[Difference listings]

########

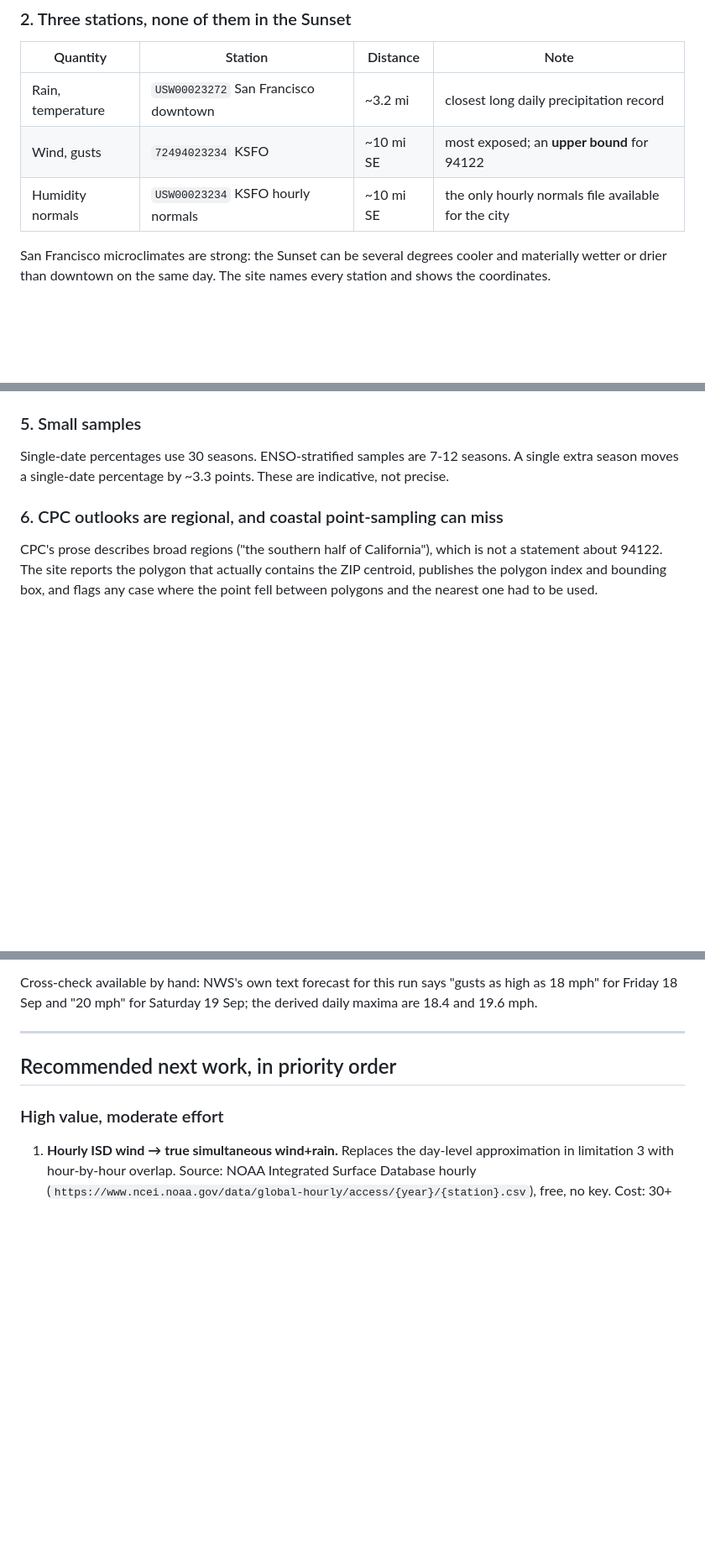
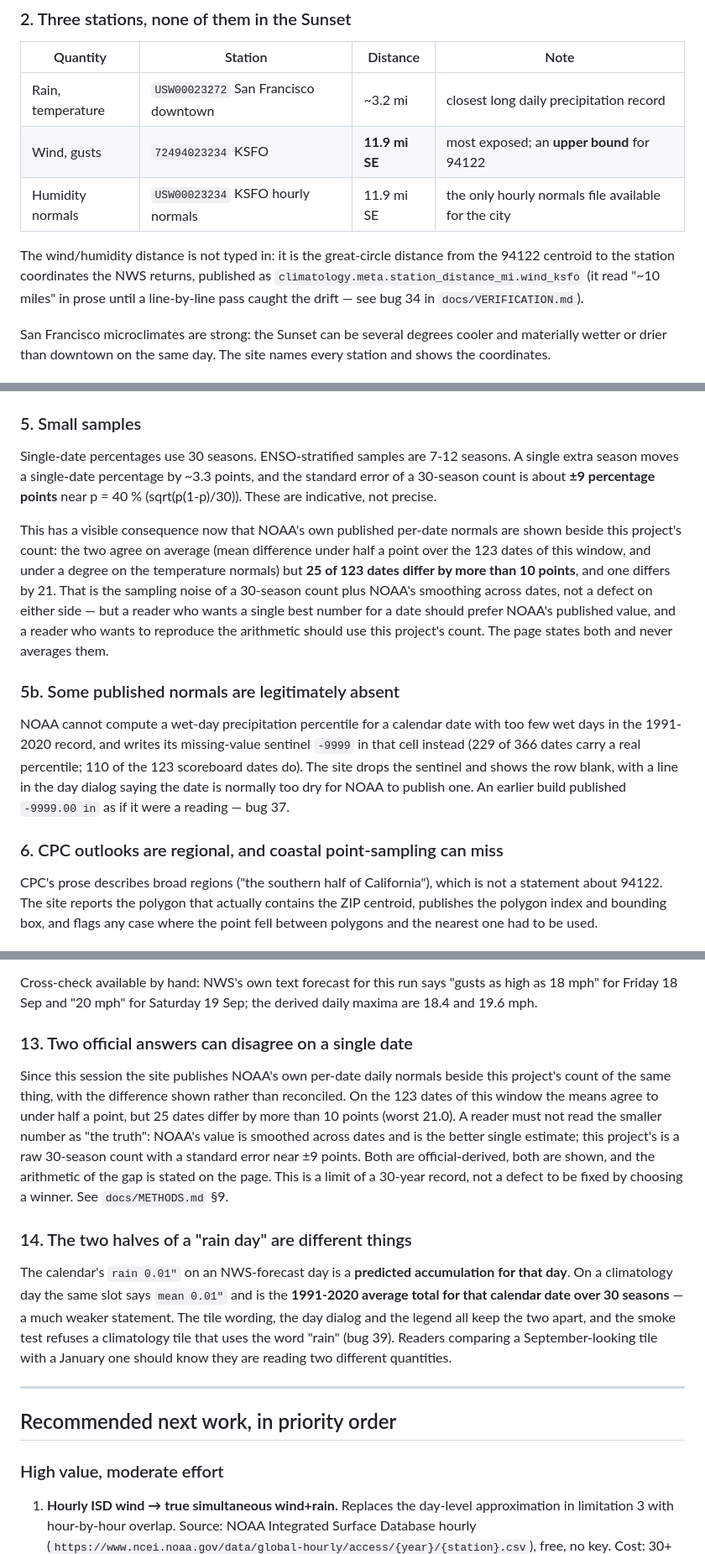
Before and after one commit to buffedlizard55-lab/SFWeather, a Markdown page: docs/LIMITATIONS.md, 3 parts joined by grey strips. Shown at 84% size. Rendered like a GitHub page; blank space fills up the shorter version.

```diff
--- a/docs/LIMITATIONS.md
+++ b/docs/LIMITATIONS.md
@@ -21,8 +21,13 @@ falls entirely before 1 October.
 | Quantity | Station | Distance | Note |
 | --- | --- | --- | --- |
 | Rain, temperature | `USW00023272` San Francisco downtown | ~3.2 mi | closest long daily precipitation record |
-| Wind, gusts | `72494023234` KSFO | ~10 mi SE | most exposed; an **upper bound** for 94122 |
-| Humidity normals | `USW00023234` KSFO hourly normals | ~10 mi SE | the only hourly normals file available for the city |
+| Wind, gusts | `72494023234` KSFO | **11.9 mi SE** | most exposed; an **upper bound** for 94122 |
+| Humidity normals | `USW00023234` KSFO hourly normals | 11.9 mi SE | the only hourly normals file available for the city |
+
+The wind/humidity distance is not typed in: it is the great-circle distance from the
+94122 centroid to the station coordinates the NWS returns, published as
+`climatology.meta.station_distance_mi.wind_ksfo` (it read "~10 miles" in prose until
+a line-by-line pass caught the drift — see bug 34 in `docs/VERIFICATION.md`).
 
 San Francisco microclimates are strong: the Sunset can be several degrees cooler and
 materially wetter or drier than downtown on the same day. The site names every
@@ -44,8 +49,27 @@ estimated.
 
 ### 5. Small samples
 Single-date percentages use 30 seasons. ENSO-stratified samples are 7-12 seasons.
-A single extra season moves a single-date percentage by ~3.3 points. These are
-indicative, not precise.
+A single extra season moves a single-date percentage by ~3.3 points, and the
+standard error of a 30-season count is about **±9 percentage points** near p = 40 %
+(sqrt(p(1-p)/30)). These are indicative, not precise.
+
+This has a visible consequence now that NOAA's own published per-date normals are
+shown beside this project's count: the two agree on average (mean difference under
+half a point over the 123 dates of this window, and under a degree on the
+temperature normals) but **25 of 123 dates differ by more than 10 points**, and one
+differs by 21. That is the sampling noise of a 30-season count plus NOAA's smoothing
+across dates, not a defect on either side — but a reader who wants a single best
+number for a date should prefer NOAA's published value, and a reader who wants to
+reproduce the arithmetic should use this project's count. The page states both and
+never averages them.
+
+### 5b. Some published normals are legitimately absent
+NOAA cannot compute a wet-day precipitation percentile for a calendar date with too
+few wet days in the 1991-2020 record, and writes its missing-value sentinel `-9999`
+in that cell instead (229 of 366 dates carry a real percentile; 110 of the 123
+scoreboard dates do). The site drops the sentinel and shows the row blank, with a
+line in the day dialog saying the date is normally too dry for NOAA to publish one.
+An earlier build published `-9999.00 in` as if it were a reading — bug 37.
 
 ### 6. CPC outlooks are regional, and coastal point-sampling can miss
 CPC's prose describes broad regions ("the southern half of California"), which is
@@ -104,6 +128,26 @@ raw gridpoint series at the same point.
 Cross-check available by hand: NWS's own text forecast for this run says "gusts as
 high as 18 mph" for Friday 18 Sep and "20 mph" for Saturday 19 Sep; the derived
 daily maxima are 18.4 and 19.6 mph.
+
+### 13. Two official answers can disagree on a single date
+Since this session the site publishes NOAA's own per-date daily normals beside this
+project's count of the same thing, with the difference shown rather than reconciled.
+On the 123 dates of this window the means agree to under half a point, but 25 dates
+differ by more than 10 points (worst 21.0). A reader must not read the smaller number
+as "the truth": NOAA's value is smoothed across dates and is the better single
+estimate; this project's is a raw 30-season count with a standard error near ±9
+points. Both are official-derived, both are shown, and the arithmetic of the gap is
+stated on the page. This is a limit of a 30-year record, not a defect to be fixed by
+choosing a winner. See `docs/METHODS.md` §9.
+
+### 14. The two halves of a "rain day" are different things
+The calendar's `rain 0.01"` on an NWS-forecast day is a **predicted accumulation for
+that day**. On a climatology day the same slot says `mean 0.01"` and is the
+**1991-2020 average total for that calendar date over 30 seasons** — a much weaker
+statement. The tile wording, the day dialog and the legend all keep the two apart,
+and the smoke test refuses a climatology tile that uses the word "rain" (bug 39).
+Readers comparing a September-looking tile with a January one should know they are
+reading two different quantities.
 
 ---
 
```
Also changed, not shown: docs/NEXT_SESSION.md (+41 -1 lines).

########

▸ Aim of the task: Take from the entries every line that has the string "both".

▸ Exercise response:
+reproduce the arithmetic should use this project's count. The page states both and
+points. Both are official-derived, both are shown, and the arithmetic of the gap is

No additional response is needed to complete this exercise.